- Have I Mentioned I Am Heterosexual Today?: Sara, ignoring Brandi's warning not to discuss it in front of Michelle, talks enthusiastically and somewhat crudely ("Slrrrp") about Stan having given Brandi oral sex at Karen's birthday party. Recall that she hasn't come out to any of her friends except Penny, although the same strip shows that Cyndi's figured it out (see above under Faux Yay).
- Insecure Love Interest: Jack.
- Large Ham: Fred, playing the First Witch.
- Lets Wait Awhile: Katy-Ann and Jack both agree to this.
- Manipulative Bastard: Karen and Cyndi, the latter of whom begins to show her true colours in this chapter.

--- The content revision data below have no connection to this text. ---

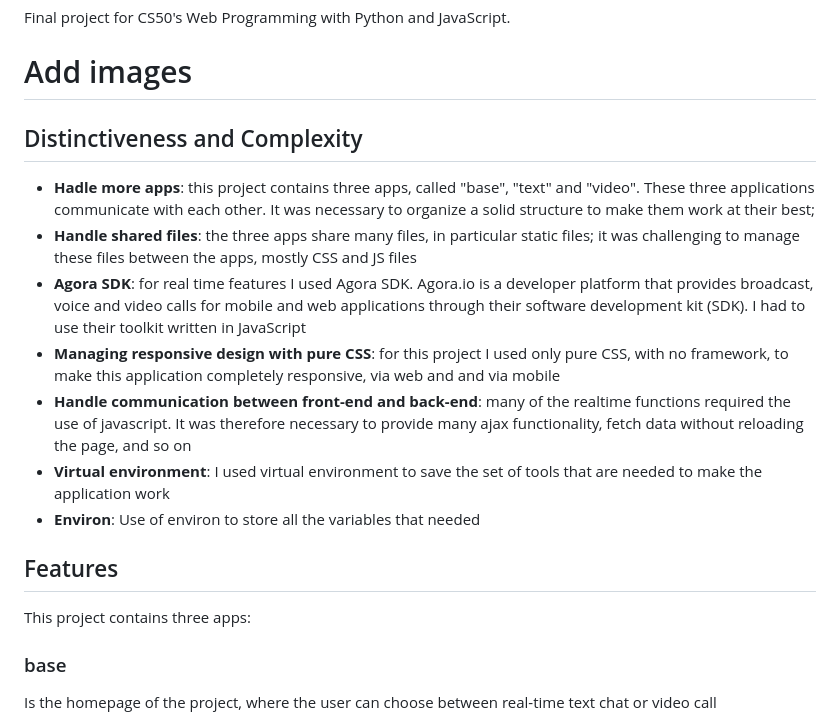
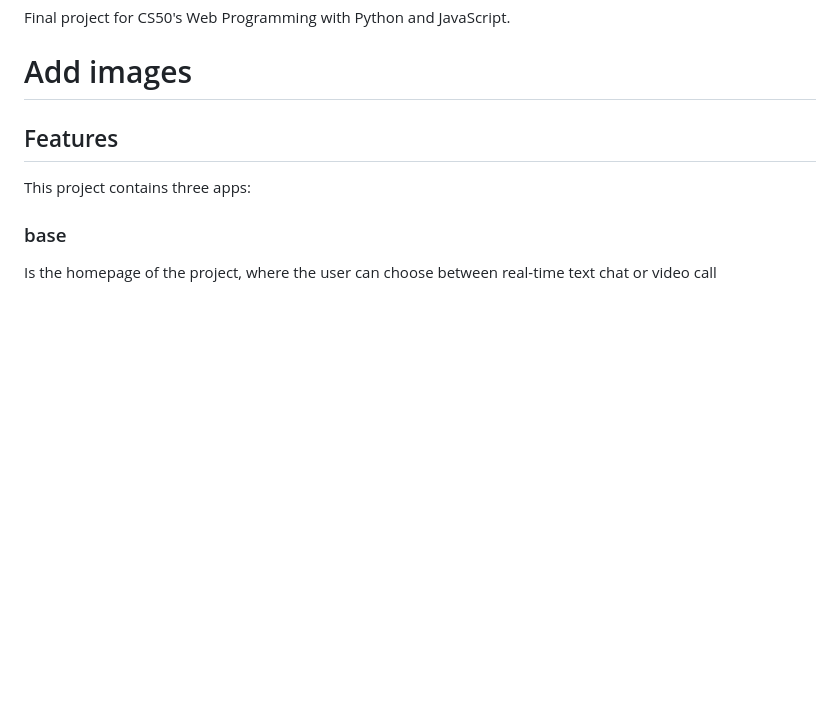
Before and after one commit to donato-casiello/meetus, a Markdown page: README.md, the part around the change printed below. Rendered like a GitHub page; blank space fills up the shorter version.

```diff
--- a/README.md
+++ b/README.md
@@ -4,15 +4,6 @@ Django application for real-time chat and video call.
 Final project for CS50's Web Programming with Python and JavaScript.
 
 # Add images
-
-## Distinctiveness and Complexity
-* **Hadle more apps**: this project contains three apps, called "base", "text" and "video". These three applications communicate with each other. It was necessary to organize a solid structure to make them work at their best;
-* **Handle shared files**: the three apps share many files, in particular static files; it was challenging to manage these files between the apps, mostly CSS and JS files
-* **Agora SDK**: for real time features I used Agora SDK. Agora.io is a developer platform that provides broadcast, voice and video calls for mobile and web applications through their software development kit (SDK). I had to use their toolkit written in JavaScript
-* **Managing responsive design with pure CSS**: for this project I used only pure CSS, with no framework, to make this application completely responsive, via web and and via mobile
-* **Handle communication between front-end and back-end**: many of the realtime functions required the use of javascript. It was therefore necessary to provide many ajax functionality, fetch data without reloading the page, and so on
-* **Virtual environment**: I used virtual environment to save the set of tools that are needed to make the application work
-* **Environ**: Use of environ to store all the variables that needed
 
 ## Features
 This project contains three apps:
```
Also changed, not shown: other parts of README.md (+17 -5 lines).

Her line "I will destroy you!", said as a joke to Michelle, nearly comes true literally, later in the arc.
- N-Word Privileges: Samantha invokes this, but Sara cuts her off before she can say the entire word.
- No Celebrities Were Harmed: Calvin Machrie physically resembles comedian Colin Mochrie, while his personality and directing style are modelled after Mochrie's recurring character on Whose Line Is It Anyway?: the "Hollywood Director," whose schtick was constantly having his actors redo a scene in outrageous ways.
- Please Dump Me: Discussed by Stan and Karen, with regard to Michelle. Stan, however, finding Karen's suggestion for invoking this trope too cruel, opts to dump Michelle directly.
- Reading the Stage Directions Out Loud: Penny: "Exzoont [sic] fighting." note
- Sadist Teacher: Lampshaded by Principal Giuliani.Welcome back. This institution is important to me [...] because it provides a healthy outlet for my sadistic tendencies. (Student laughter) Everyone thinks I'm joking about those. (More laughter)
- School Play: Macbeth, which serves both in "The Popsicle War" and in the later arc "Final Curtain, First Kiss" as a commentary upon several of the comic's characters and their stories.
- Shout-Out: Among the ways in which Aggie kills Penny in her dream is shooting her while dressed as Elmer Fudd.
- Silent Bob: By approaching Katy-Ann with the single word "Okay," Jack lets Katy-Ann know he's made up his mind about dating her seriously.
- Terrible Interviewees Montage: Machrie suffers through a number of students' inept or inappropriate readings of Lady Macbeth's "Screw your courage to the sticking place" speech, before finally casting Sara.
- Unrequited Love: Michelle, for Stan.
- Wingding Eyes: Penny's, Aggie's and Stan's reactions to the announcement that Machrie will be directing the school play.